2024 Medicare Costs.

 

  1. Medicare gives you great access, but potentially big out of pocket costs.

With a few exceptions, you can see almost any doctor or visit almost any hospital across the country.  There is little in the way of referrals and prior authorizations needed.  If something is deemed medically necessary, you can get it done with little pushback.  However, with that freedom comes costs.  Original Medicare has no out-of-pocket- maximum to cap your expenses and Part B brings a 20% services charge.  This may not be a big deal for a primary care visit, but if you have open heart surgery you will certainly notice that 20% bill sent your way.
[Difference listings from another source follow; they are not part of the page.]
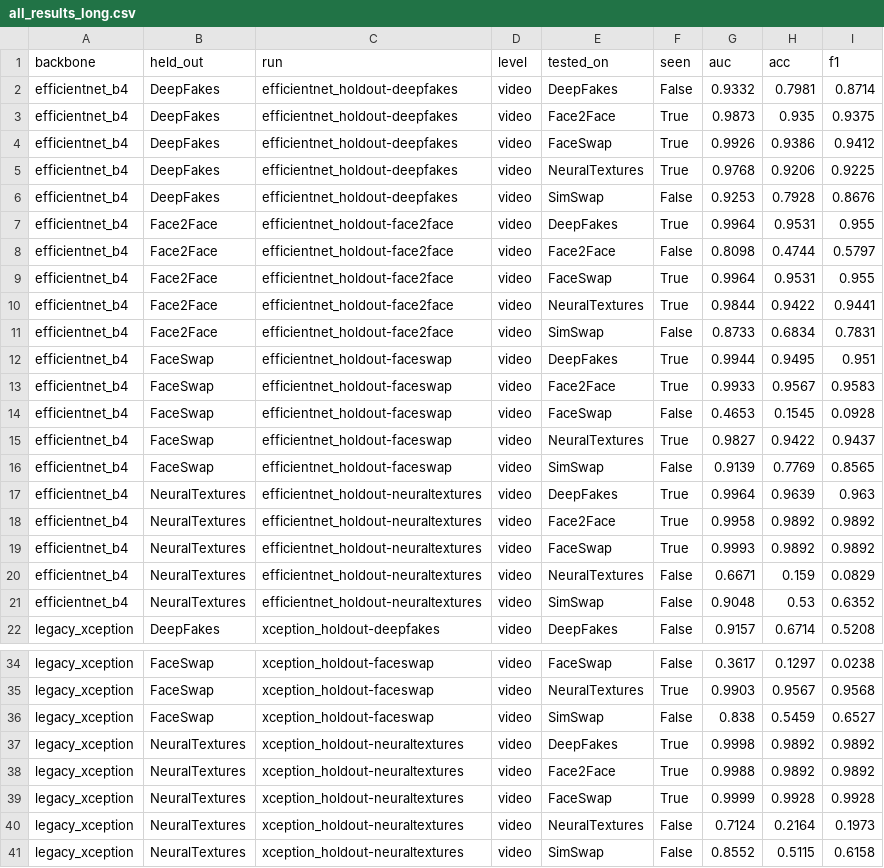
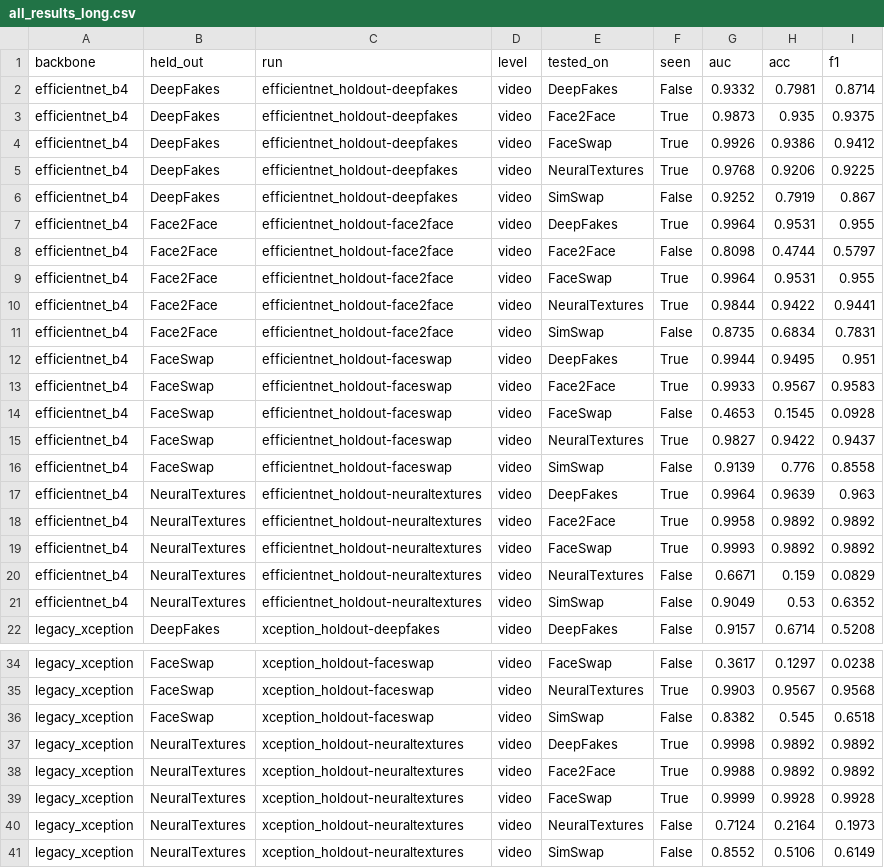
Before and after one commit to domysticnom/Cross-Generator-Generalization-in-Deepfake-Detection, a CSV file: experiments/results/all_results_long.csv, drawn as a sheet; only a part is shown, gaps mark what is left out.

```diff
--- a/experiments/results/all_results_long.csv
+++ b/experiments/results/all_results_long.csv
@@ -5,3 +5,3 @@ efficientnet_b4,DeepFakes,efficientnet_holdout-deepfakes,video,FaceSwap,True,0.9
 efficientnet_b4,DeepFakes,efficientnet_holdout-deepfakes,video,NeuralTextures,True,0.9768,0.9206,0.9225
-efficientnet_b4,DeepFakes,efficientnet_holdout-deepfakes,video,SimSwap,False,0.9253,0.7928,0.8676
+efficientnet_b4,DeepFakes,efficientnet_holdout-deepfakes,video,SimSwap,False,0.9252,0.7919,0.867
 efficientnet_b4,Face2Face,efficientnet_holdout-face2face,video,DeepFakes,True,0.9964,0.9531,0.955
@@ -10,3 +10,3 @@ efficientnet_b4,Face2Face,efficientnet_holdout-face2face,video,FaceSwap,True,0.9
 efficientnet_b4,Face2Face,efficientnet_holdout-face2face,video,NeuralTextures,True,0.9844,0.9422,0.9441
-efficientnet_b4,Face2Face,efficientnet_holdout-face2face,video,SimSwap,False,0.8733,0.6834,0.7831
+efficientnet_b4,Face2Face,efficientnet_holdout-face2face,video,SimSwap,False,0.8735,0.6834,0.7831
 efficientnet_b4,FaceSwap,efficientnet_holdout-faceswap,video,DeepFakes,True,0.9944,0.9495,0.951
@@ -15,3 +15,3 @@ efficientnet_b4,FaceSwap,efficientnet_holdout-faceswap,video,FaceSwap,False,0.46
 efficientnet_b4,FaceSwap,efficientnet_holdout-faceswap,video,NeuralTextures,True,0.9827,0.9422,0.9437
-efficientnet_b4,FaceSwap,efficientnet_holdout-faceswap,video,SimSwap,False,0.9139,0.7769,0.8565
+efficientnet_b4,FaceSwap,efficientnet_holdout-faceswap,video,SimSwap,False,0.9139,0.776,0.8558
 efficientnet_b4,NeuralTextures,efficientnet_holdout-neuraltextures,video,DeepFakes,True,0.9964,0.9639,0.963
@@ -20,3 +20,3 @@ efficientnet_b4,NeuralTextures,efficientnet_holdout-neuraltextures,video,FaceSwa
 efficientnet_b4,NeuralTextures,efficientnet_holdout-neuraltextures,video,NeuralTextures,False,0.6671,0.159,0.0829
-efficientnet_b4,NeuralTextures,efficientnet_holdout-neuraltextures,video,SimSwap,False,0.9048,0.53,0.6352
+efficientnet_b4,NeuralTextures,efficientnet_holdout-neuraltextures,video,SimSwap,False,0.9049,0.53,0.6352
 legacy_xception,DeepFakes,xception_holdout-deepfakes,video,DeepFakes,False,0.9157,0.6714,0.5208
@@ -35,3 +35,3 @@ legacy_xception,FaceSwap,xception_holdout-faceswap,video,FaceSwap,False,0.3617,0
 legacy_xception,FaceSwap,xception_holdout-faceswap,video,NeuralTextures,True,0.9903,0.9567,0.9568
-legacy_xception,FaceSwap,xception_holdout-faceswap,video,SimSwap,False,0.838,0.5459,0.6527
+legacy_xception,FaceSwap,xception_holdout-faceswap,video,SimSwap,False,0.8382,0.545,0.6518
 legacy_xception,NeuralTextures,xception_holdout-neuraltextures,video,DeepFakes,True,0.9998,0.9892,0.9892
@@ -40,2 +40,2 @@ legacy_xception,NeuralTextures,xception_holdout-neuraltextures,video,FaceSwap,Tr
 legacy_xception,NeuralTextures,xception_holdout-neuraltextures,video,NeuralTextures,False,0.7124,0.2164,0.1973
-legacy_xception,NeuralTextures,xception_holdout-neuraltextures,video,SimSwap,False,0.8552,0.5115,0.6158
+legacy_xception,NeuralTextures,xception_holdout-neuraltextures,video,SimSwap,False,0.8552,0.5106,0.6149
```
Also changed, not shown: experiments/results/seen_vs_unseen_gap.csv, experiments/results/transfer_matrix_efficientnet_b4.csv, 11 other files.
That’s why looking at supplement plans to cover those costs is extremely important.

 

  1. Medicare Supplement plans

You will hear many names for these plans, so I want the next couple of paragraphs to be crystal clear.  When you purchase A and B you have the ability to add a supplement policy, also known as Medigap.  Medigap provides the out-of-pocket cap that I described above.  There are also additional supplements that can be purchased with the most common being Plan G and Plan N.  Plan G caps ALL of your hospital and medical costs at $240 per year.  Plan N has the same maximum out of pocket for slightly lower premiums, but also tacks on co-pays for various visits and Part B excess charges.

 

Choosing the proper Medicare supplement is paramount to keeping you on track in your retirement plan as it removes a lot of the variability that may present itself during health issues.  And while purchasing a higher premium plan may sting a little, similar to life insurance, I look at these plans not for the base cost but for the ability to prevent the disaster for your plan. 

 

 

  1. Beware of Medicare ADVANTAGE plans.

We have all seen these infomercials on daytime and late night tv.  What I didn’t realize is this is a privatized version of Original Medicare.  So, while these advantage plans offer premiums of close to zero, often you pay for expenses a la carte as they arise.  They do offer out-of-pocket caps of around $4,000-$10,000, however, that is a huge variability in your planning depending on what your monthly retirement budget looks like.  More importantly, due to it being a private structure, Medicare Advantage plans don’t follow the same rules as Original Medicare.  They require referrals which can lead to delays in critical services.  They can deny claims that you and your doctor feel were medically necessary based on their own judgement.  For example, if you have to go through cancer treatments on your doctor’s advice that cost $50,000 you should only be responsible for your out-of-pocket max.  But if the Advantage plan disagrees with your doctor’s treatment plan, then the decision becomes yours and you may be on the hook for a hefty bill.

 

Medicare and that associated coverages are a very complicated topic.  One made even worse trying to deal with government red tape, understanding private vs. original and trying to decipher what seems like a different language in terms of costs.  Having added NJ Life and Health Insurance Group as a partner of Birds Eye Wealth Planning, I feel like we have added another tool to solidify your overall financial plan and prevent any unforeseen disasters when it comes to health care.  Please do not hesitate to reach out to them or to me if you have any additional questions.  Feel free to share this with anyone you think may benefit.

 

NJ Life and Health can be reached at their Toms River office at 848-226-6897

http://www.njlifeandhealth.com/